The milk went into a large pan and onto a burner to warm to just the right temperature. When it got warm enough, I’d take it off the burner and add in the butter to melt and pinch of salt, gradually mixing in a flour/sugar/yeast mixture, along with the eggs, and then beat it on high for one minute. After that, I’d start adding more flour bit by bit and mixing by hand, eventually pouring the mixture onto the freshly-washed and floured kitchen table, kneading the dough until it was just the right consistency. Once it was all mixed to the perfect consistency, the dough (covered by wax paper and a clean kitchen towel) went back into the now-greased pan and into the oven that had been warmed by the oven light. There it would sit until it had risen to the perfect, fluffy height.
I’d go back to bed, setting my alarm to wake up and go back downstairs in another hour and a half or so. I would pull the dough out of the oven, carefully remove the wax paper, and then poke two fingers down into the dough. Sometimes it would have risen so much it would look like a muffin with dough pooching over the side of the pan. There’s something so satisfying about poking fingers into beautiful, raised dough. And it smells so wonderfully yeast-y. I’d then fold the dough in on itself to deflate it a bit so I could get it ready for the next step.
I’d take a big knife and carefully section each of the dough balls into quarter-portions – some for dinner rolls and the rest (most of it) for cinnamon rolls. I started with the dinner rolls, because they were the quickest to put together. Half dollar-sized chunks of dough were pulled off and rolled into little balls. Into greased cupcake pans they would go, three to a cup, to make cloverleaf dinner rolls. Covered and set onto the stove to rise, I’d move onto making cinnamon rolls.
The remaining sections of dough were individually rolled one at a time into rectangular shapes, and then slathered with partially-melted butter and generously sprinkled with cinnamon and brown sugar. Some had nuts and raisins added, some only nuts, some neither nuts nor raisins. The dough was then rolled up tightly into a long roll and scissored into sections with dental floss. Into the greased, waiting pans the dough would go, ready to be covered and set in the still-warmish oven to rise again.
This time, because the cinnamon rolls and dinner rolls didn’t need to rise as long, I usually set my alarm just to make sure I put them into the oven in time, but I didn’t sleep. Sometimes I’d use the time to take a shower and clean up the kitchen, although I usually cleaned as I went along.
Once my alarm went off, back to the kitchen I would go to begin the baking process. The whole house filled with the wonderful smell of fresh bread and cinnamon. That usually brought everyone downstairs and we would begin our Christmas morning traditions – eating warm cinnamon rolls while Joe read the Christmas story. Orange juice, milk, coffee, and fruit would complete our Christmas morning feast.

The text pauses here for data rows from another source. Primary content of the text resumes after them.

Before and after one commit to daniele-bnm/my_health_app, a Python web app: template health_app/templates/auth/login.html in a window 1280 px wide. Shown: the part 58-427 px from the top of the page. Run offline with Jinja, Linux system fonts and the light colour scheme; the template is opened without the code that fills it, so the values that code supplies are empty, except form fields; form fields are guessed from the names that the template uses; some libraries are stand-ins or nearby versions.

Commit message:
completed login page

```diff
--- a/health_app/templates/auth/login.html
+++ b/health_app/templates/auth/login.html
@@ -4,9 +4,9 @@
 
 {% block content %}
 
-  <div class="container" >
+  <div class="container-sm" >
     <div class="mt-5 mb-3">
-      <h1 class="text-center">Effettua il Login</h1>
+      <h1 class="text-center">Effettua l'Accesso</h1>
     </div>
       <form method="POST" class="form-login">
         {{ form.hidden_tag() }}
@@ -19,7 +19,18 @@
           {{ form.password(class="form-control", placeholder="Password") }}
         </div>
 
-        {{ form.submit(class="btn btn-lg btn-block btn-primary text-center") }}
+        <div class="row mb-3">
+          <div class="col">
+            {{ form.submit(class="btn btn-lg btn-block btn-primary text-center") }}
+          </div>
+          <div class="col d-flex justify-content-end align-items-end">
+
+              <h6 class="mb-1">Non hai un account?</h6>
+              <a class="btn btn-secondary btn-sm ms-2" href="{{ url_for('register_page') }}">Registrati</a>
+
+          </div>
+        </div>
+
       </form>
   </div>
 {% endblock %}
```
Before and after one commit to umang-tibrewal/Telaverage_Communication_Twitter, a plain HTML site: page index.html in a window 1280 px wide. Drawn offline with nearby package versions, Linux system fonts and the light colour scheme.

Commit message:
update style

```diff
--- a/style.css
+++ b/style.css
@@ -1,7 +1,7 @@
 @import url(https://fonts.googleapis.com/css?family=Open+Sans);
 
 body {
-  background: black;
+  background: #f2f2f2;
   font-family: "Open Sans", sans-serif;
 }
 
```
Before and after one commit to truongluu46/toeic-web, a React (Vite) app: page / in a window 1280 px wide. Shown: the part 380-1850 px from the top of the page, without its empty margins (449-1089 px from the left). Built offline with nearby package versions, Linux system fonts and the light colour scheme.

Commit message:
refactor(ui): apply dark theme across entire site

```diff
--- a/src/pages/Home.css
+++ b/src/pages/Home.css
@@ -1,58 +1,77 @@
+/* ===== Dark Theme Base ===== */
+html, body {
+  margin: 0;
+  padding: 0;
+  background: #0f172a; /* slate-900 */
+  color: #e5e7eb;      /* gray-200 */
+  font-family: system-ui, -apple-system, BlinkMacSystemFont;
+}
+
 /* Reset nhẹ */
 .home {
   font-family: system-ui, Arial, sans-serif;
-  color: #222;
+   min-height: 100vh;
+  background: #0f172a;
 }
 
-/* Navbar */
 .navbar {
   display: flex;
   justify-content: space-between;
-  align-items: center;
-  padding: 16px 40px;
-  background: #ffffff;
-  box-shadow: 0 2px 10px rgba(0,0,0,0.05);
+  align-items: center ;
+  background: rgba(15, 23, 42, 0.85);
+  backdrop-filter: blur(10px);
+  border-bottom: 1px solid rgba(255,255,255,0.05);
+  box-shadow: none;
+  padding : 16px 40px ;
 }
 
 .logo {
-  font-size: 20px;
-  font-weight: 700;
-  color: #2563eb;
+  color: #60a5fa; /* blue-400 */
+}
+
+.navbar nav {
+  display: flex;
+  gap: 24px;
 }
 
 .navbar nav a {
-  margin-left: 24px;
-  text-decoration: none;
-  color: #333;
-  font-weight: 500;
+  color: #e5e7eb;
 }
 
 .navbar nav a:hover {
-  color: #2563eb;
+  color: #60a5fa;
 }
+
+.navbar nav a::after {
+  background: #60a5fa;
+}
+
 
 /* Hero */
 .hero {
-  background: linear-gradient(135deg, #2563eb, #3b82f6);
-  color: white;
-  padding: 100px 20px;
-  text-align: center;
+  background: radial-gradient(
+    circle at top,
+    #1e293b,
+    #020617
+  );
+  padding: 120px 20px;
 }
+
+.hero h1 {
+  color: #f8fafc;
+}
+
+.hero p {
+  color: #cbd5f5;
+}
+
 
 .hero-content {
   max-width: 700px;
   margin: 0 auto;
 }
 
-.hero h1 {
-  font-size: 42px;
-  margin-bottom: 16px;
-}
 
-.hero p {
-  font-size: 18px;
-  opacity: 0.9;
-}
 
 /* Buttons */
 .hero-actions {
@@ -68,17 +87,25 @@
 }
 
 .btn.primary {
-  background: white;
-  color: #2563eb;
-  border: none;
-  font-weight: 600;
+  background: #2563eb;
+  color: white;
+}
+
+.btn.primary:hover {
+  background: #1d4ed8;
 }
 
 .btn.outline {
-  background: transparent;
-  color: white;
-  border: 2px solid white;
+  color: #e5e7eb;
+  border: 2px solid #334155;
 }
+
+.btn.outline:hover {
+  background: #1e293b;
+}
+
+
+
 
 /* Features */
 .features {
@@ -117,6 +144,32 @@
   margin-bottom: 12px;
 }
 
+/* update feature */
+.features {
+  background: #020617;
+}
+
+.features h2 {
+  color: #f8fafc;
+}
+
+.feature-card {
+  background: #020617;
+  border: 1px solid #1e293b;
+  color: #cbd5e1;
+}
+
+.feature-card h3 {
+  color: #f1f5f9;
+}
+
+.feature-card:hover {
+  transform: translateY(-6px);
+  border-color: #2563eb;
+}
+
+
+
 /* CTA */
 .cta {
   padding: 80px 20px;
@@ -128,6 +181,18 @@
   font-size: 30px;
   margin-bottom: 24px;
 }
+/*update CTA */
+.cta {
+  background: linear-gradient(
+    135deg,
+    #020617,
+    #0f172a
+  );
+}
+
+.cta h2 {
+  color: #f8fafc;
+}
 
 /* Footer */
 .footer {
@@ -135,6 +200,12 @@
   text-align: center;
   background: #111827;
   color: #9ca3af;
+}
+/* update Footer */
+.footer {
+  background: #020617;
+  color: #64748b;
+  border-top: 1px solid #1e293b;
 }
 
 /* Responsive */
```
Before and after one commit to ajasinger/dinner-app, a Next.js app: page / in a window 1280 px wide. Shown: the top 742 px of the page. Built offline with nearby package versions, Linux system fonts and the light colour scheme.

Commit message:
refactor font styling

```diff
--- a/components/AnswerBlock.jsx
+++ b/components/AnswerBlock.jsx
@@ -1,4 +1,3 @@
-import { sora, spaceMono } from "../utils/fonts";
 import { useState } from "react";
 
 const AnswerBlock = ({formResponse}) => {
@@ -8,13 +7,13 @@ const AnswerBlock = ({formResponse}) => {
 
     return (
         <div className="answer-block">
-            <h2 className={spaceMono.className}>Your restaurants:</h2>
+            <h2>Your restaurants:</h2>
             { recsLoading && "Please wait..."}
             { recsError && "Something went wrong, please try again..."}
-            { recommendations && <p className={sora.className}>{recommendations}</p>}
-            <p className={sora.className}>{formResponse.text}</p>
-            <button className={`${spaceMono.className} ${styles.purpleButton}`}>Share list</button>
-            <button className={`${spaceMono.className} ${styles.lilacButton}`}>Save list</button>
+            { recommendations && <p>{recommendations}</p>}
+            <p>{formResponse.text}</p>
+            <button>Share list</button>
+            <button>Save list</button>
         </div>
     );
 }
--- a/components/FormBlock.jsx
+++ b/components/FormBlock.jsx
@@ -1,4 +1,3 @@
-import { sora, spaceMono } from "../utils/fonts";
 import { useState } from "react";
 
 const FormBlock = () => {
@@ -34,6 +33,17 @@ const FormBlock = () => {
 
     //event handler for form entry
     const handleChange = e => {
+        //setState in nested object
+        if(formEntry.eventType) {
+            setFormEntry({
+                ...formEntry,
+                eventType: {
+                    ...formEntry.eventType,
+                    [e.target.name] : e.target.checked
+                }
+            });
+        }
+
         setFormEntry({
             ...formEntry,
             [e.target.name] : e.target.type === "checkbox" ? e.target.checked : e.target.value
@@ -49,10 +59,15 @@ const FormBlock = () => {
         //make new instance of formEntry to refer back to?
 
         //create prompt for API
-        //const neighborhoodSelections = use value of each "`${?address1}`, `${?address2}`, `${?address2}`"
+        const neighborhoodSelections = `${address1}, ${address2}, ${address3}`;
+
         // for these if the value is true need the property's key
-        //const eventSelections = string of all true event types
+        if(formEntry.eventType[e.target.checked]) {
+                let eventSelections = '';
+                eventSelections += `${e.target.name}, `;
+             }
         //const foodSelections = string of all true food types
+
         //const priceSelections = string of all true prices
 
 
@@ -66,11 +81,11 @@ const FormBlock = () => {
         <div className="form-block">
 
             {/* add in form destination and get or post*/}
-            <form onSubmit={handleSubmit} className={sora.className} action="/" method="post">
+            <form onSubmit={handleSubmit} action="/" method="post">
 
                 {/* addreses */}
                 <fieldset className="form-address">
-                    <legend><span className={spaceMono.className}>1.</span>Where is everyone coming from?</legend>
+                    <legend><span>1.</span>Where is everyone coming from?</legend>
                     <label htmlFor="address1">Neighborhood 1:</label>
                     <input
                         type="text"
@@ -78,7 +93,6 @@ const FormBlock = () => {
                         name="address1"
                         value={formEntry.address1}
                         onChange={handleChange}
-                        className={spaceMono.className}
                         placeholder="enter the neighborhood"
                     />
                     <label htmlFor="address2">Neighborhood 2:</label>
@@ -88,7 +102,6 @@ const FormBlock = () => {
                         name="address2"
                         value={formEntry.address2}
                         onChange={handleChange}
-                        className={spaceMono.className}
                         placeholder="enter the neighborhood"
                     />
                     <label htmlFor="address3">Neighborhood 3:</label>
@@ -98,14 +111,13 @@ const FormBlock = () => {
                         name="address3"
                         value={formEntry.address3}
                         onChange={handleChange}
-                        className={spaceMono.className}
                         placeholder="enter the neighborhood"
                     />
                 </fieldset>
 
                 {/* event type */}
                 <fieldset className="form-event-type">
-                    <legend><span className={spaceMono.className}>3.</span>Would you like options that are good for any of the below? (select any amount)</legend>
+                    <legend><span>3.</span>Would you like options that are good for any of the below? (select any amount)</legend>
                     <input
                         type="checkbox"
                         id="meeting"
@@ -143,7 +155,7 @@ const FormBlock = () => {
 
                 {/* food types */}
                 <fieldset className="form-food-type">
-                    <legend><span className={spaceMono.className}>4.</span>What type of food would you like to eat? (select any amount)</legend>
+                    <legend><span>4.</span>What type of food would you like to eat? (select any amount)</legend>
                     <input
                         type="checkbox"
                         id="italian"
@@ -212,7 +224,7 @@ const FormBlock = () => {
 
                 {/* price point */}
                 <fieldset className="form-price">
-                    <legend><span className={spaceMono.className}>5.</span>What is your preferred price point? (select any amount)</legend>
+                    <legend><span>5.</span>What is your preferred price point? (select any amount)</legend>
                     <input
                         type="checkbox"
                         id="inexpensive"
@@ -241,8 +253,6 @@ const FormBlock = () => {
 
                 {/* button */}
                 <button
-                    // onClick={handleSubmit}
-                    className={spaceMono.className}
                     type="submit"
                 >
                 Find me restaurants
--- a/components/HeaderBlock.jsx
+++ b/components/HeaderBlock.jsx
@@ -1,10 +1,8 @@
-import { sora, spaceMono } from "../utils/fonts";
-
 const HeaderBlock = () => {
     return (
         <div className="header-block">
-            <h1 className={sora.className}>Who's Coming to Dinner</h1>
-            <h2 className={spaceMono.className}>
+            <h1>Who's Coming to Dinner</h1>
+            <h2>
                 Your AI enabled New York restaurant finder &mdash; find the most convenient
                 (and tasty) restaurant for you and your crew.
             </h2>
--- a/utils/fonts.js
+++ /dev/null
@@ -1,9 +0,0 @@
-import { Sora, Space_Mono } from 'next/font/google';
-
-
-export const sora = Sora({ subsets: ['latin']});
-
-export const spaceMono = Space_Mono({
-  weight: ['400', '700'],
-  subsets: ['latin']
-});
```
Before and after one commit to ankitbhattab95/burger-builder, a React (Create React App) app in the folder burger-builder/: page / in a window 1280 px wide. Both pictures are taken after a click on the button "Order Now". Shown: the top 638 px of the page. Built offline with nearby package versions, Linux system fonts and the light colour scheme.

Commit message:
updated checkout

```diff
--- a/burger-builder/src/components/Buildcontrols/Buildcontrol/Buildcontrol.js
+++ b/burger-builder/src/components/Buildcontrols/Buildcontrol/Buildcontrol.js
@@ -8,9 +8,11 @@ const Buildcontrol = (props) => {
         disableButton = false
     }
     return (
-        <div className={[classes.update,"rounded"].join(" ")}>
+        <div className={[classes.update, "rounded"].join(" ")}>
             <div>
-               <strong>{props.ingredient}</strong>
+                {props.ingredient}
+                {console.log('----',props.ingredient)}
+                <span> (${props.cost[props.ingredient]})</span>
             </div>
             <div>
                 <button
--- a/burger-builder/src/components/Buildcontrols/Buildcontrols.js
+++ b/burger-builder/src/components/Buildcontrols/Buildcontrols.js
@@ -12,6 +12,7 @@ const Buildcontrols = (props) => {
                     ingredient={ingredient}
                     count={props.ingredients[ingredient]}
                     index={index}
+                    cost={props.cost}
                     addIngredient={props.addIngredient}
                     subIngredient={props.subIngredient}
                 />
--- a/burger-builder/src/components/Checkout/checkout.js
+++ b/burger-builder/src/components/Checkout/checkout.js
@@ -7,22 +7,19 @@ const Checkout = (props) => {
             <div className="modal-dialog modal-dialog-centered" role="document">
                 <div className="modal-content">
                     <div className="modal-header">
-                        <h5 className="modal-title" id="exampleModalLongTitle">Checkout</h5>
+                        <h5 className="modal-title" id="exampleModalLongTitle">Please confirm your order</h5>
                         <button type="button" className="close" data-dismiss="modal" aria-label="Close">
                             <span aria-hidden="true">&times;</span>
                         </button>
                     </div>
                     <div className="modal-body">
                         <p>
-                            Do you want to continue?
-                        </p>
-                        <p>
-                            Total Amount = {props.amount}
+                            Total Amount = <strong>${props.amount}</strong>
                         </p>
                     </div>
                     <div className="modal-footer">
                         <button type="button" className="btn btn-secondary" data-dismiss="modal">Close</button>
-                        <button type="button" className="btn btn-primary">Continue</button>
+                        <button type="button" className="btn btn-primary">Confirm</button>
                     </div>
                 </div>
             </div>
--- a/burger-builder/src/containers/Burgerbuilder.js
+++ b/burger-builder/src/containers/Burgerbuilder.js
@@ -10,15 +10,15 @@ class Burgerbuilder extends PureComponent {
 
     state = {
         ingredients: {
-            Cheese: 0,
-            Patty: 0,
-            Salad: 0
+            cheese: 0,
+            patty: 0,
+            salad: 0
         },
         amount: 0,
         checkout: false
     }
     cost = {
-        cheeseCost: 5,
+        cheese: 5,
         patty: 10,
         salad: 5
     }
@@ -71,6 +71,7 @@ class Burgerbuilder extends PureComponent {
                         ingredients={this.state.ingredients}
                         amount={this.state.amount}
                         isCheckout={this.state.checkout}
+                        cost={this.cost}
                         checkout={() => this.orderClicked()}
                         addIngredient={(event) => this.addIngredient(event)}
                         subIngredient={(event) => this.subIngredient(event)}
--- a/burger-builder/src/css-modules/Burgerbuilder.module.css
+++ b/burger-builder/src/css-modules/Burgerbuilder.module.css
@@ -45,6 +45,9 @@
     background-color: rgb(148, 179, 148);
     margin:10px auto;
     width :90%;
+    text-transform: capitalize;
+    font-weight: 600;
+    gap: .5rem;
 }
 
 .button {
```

We all munched cinnamon rolls while listening to the story of the birth of our Savior, sometimes taking turns reading so Joe would have time to enjoy the his cinnamon roll while it was nice and warm. The oven would then be repurposed to bake Christmas Day dinner – sometimes a ham, sometimes a turkey, sometimes both.
I usually would mix up two or three huge pans of dough, having been sternly told by my family the night before to make sure I made enough cinnamon rolls. Believe me, we never ran out of cinnamon rolls on Christmas morning. People would drift back into the kitchen all morning and into the afternoon to get another bite of a cinnamon roll.
I don’t make cinnamon rolls any more. I tried to continue with the tradition, but it never brought the same joy. That first Christmas after Jason died, I’m sure my tears were added to the dough. It was such a tough year to celebrate Christmas at all. Jason had asked me the year before to teach him to make bread, especially cinnamon rolls. He wanted to get up with me on the next Christmas morning and help me make them so he could learn. He didn’t live to see that next Christmas morning.
Yesterday, my husband and I went for lunch to a local cafe here in town called City Bakery. It’s really a combination coffee shop/bakery/sandwich shop. It has a very comfortable vibe with people drinking coffee or eating a sandwich while chatting with a friend or relative, students studying or people on their laptops.
One menu item that City Bakery has is something they call “sticky buns.” They look and taste almost exactly like the cinnamon rolls I used to make. Mine were a little bigger and had a little more gooey stuff inside, I think, but to eat a warm cinnamon roll at City Bakery is like slipping right back in time to those Christmases when Jason was here and I got up early to make cinnamon rolls.
Sweet memories, but, oh, how I miss my boy. I would give anything to go back to those days.
© 2019 Rebecca R. Carney